common/American/Eastern persimmon; possumwood
Ebenaceae (ebony family)
Not in flower now, of course, but look at those lovely fruits! The flowers in spring are inconsequential, or maybe they’re just too high up to see, but the leaves have lovely color in autumn and of course those orange globes are quite eye-catching. The tree pictured here is on the banks of the Potomac along the Billy Goat B trail.
Our native persimmons are edible, but don’t try to pick them; they have to be completely ripe, otherwise the astringency will make you gag. The sensation in your mouth after eating an underripe persimmon is rather like having a vinegar-soaked wad of cotton crammed in. The best way to tell if they’re ripe enough to eat is to wait for them to fall. Of course, that leads to other problems, like having squished fruits.
I’m lucky enough to have a persimmon tree in my front yard. I think it’s a lovely landscape tree, with a distinctive bark pattern and nice dark green leaves (when the weather isn’t droughty).
Those fruits would be a nuisance in a lawn or near a patio. Fortunately my tree is streetside. After thoroughly washing a few fallen fruit and gingerly tasting them, I decided not to let them go to waste. A length of deer netting, some garden stakes, and a few cable ties later, I’m catching one to two dozen a day. The pulp seems to freeze well.

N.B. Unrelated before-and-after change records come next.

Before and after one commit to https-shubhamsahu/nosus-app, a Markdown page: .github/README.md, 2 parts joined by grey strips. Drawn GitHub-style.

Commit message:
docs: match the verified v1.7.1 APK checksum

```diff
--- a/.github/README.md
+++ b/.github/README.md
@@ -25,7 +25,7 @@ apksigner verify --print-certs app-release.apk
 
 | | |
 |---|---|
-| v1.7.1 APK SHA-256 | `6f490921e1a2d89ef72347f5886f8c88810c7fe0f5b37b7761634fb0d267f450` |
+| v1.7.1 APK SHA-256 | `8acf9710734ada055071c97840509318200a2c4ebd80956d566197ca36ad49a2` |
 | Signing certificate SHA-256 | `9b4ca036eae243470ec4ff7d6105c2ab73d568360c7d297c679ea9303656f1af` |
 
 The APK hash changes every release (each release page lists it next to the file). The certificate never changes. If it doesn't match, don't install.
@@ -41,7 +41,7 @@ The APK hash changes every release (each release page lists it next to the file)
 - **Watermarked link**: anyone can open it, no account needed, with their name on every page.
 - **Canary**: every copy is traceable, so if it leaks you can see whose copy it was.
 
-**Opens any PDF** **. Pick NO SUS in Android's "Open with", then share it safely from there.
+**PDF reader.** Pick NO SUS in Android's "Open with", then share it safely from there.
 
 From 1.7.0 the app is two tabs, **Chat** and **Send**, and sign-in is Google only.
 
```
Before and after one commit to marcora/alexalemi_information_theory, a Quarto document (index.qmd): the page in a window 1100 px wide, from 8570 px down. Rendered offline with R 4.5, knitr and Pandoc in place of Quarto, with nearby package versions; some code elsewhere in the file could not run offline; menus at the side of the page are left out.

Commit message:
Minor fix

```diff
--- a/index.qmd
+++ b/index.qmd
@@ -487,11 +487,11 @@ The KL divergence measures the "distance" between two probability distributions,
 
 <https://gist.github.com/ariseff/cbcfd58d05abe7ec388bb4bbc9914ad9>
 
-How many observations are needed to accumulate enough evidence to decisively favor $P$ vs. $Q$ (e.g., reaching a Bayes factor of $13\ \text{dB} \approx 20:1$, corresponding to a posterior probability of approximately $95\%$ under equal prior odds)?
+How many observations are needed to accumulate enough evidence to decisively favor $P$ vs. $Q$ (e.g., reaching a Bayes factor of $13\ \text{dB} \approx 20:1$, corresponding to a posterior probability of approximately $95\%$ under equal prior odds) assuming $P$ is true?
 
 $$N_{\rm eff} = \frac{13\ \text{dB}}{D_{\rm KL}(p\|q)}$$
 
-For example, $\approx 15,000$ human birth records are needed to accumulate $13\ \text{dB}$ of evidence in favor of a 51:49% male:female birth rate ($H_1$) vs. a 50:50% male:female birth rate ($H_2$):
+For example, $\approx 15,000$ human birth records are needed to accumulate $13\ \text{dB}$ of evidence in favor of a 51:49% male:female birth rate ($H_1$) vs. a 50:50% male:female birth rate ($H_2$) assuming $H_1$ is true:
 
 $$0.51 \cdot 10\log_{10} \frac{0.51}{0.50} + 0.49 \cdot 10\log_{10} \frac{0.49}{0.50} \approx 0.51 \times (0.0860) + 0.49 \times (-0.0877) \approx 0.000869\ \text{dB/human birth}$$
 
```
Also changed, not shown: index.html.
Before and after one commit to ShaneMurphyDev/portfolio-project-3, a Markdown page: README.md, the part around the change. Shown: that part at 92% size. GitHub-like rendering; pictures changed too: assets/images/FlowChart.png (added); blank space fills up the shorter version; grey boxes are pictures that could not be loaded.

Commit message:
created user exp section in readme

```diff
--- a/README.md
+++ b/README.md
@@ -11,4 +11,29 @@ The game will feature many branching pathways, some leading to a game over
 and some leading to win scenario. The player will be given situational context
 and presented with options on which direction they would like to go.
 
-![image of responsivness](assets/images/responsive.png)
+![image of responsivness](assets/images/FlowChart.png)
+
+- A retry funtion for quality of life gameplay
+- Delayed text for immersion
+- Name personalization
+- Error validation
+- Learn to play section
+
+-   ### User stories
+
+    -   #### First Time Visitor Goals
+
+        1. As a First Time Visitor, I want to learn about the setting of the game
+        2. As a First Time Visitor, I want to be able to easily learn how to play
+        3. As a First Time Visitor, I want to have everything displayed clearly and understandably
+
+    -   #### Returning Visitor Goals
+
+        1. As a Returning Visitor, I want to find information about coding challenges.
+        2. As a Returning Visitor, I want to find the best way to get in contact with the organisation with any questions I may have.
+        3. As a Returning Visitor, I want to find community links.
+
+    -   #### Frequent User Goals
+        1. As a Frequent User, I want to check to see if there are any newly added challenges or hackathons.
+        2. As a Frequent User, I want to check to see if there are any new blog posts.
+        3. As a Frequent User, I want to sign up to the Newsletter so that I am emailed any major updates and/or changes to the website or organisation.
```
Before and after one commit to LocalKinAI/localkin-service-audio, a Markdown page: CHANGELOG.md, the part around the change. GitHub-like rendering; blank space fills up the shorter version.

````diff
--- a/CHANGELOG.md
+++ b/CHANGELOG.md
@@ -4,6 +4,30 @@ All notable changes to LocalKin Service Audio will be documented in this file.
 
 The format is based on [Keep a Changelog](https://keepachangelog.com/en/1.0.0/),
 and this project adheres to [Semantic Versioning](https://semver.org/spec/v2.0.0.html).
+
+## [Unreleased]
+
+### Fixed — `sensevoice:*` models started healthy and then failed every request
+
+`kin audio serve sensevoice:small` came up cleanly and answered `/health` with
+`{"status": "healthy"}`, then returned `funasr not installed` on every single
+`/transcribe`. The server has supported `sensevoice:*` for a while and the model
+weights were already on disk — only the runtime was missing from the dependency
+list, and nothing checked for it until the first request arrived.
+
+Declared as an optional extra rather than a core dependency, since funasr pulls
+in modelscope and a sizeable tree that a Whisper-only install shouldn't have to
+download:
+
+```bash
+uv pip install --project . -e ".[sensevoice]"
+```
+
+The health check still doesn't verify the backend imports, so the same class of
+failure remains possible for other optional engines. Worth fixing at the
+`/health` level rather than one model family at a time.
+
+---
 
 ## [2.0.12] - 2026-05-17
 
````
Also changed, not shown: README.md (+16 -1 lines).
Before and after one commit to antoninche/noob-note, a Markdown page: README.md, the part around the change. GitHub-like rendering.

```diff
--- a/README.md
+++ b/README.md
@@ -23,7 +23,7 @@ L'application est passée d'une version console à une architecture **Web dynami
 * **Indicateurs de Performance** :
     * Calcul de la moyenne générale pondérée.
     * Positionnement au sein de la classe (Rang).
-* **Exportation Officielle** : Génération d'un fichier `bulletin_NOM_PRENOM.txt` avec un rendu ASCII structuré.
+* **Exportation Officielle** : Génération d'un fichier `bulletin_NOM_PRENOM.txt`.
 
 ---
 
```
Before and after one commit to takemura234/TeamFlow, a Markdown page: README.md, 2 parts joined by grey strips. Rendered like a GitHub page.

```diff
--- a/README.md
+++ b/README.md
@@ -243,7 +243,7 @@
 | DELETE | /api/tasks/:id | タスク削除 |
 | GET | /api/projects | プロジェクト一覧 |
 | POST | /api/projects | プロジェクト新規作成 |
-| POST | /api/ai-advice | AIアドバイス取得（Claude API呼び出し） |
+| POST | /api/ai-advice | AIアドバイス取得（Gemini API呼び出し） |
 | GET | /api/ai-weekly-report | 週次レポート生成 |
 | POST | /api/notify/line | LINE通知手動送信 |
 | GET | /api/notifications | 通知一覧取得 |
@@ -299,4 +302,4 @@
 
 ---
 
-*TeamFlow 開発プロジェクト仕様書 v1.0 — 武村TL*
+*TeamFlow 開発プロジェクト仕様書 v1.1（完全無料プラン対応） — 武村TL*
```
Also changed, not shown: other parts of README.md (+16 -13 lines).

Common persimmon is a medium-sized tree, usually growing 30 to 60 feet tall in the wild, and larger in the landscape if properly maintained. Its native range, per the USFS, is from southeastern Pennsylvania south into Florida, and westward to east Texas and Kansas. USDA lists it further north, into New York (threatened) and Connecticut (special concern).
The wood is very strong and close-grained, making it valuable for golf clubs, among other things. Also it has an extremely high BTU value, so if you know of one being removed for some reason, collect the wood! And rent a hydraulic splitter.